_Your instructions_
In the records below, which lines include "가능하다"? Copy them.

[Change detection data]

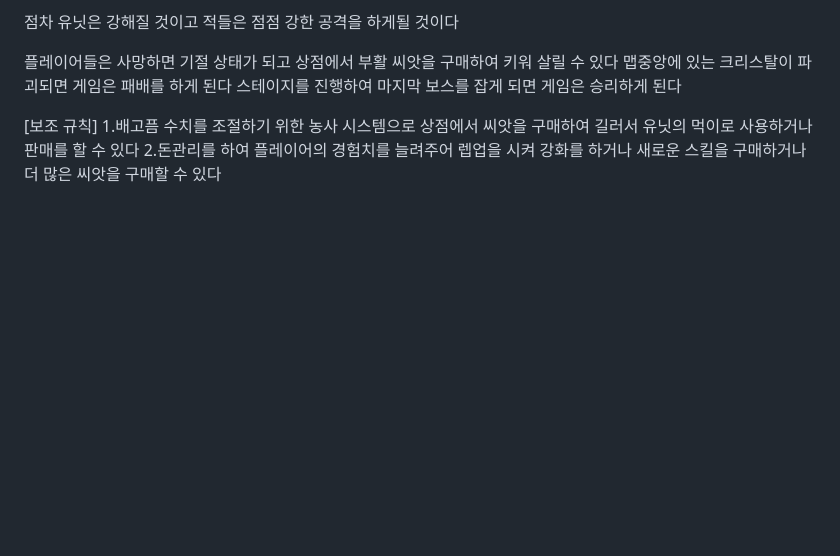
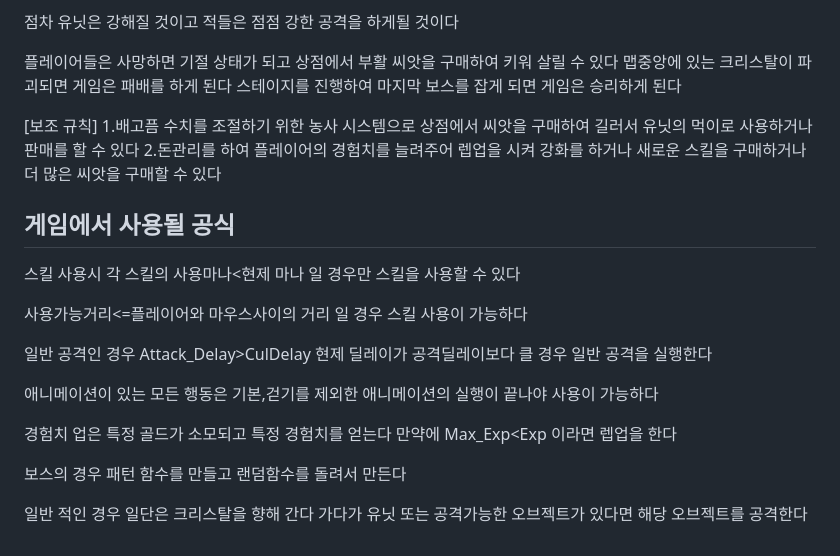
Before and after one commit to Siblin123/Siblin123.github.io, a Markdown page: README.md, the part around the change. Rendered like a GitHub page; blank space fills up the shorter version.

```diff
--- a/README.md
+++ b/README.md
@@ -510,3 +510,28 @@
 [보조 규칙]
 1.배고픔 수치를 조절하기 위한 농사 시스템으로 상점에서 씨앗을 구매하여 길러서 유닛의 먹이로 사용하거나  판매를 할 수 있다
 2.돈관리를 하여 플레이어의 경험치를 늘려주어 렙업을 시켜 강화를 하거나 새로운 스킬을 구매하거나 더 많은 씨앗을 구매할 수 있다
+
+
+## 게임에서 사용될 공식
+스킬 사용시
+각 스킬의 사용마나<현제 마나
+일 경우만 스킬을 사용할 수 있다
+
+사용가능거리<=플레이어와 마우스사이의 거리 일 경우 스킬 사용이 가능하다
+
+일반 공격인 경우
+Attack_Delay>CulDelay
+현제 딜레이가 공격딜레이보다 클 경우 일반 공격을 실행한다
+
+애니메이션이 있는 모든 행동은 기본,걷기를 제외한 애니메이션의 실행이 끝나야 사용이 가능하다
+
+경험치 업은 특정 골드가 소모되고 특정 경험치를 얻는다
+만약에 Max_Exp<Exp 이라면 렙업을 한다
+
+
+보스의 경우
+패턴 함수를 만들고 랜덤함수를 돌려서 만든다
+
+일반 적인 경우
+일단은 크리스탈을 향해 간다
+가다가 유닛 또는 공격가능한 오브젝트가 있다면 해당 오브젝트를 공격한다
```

_Exercise response_
+사용가능거리<=플레이어와 마우스사이의 거리 일 경우 스킬 사용이 가능하다
+애니메이션이 있는 모든 행동은 기본,걷기를 제외한 애니메이션의 실행이 끝나야 사용이 가능하다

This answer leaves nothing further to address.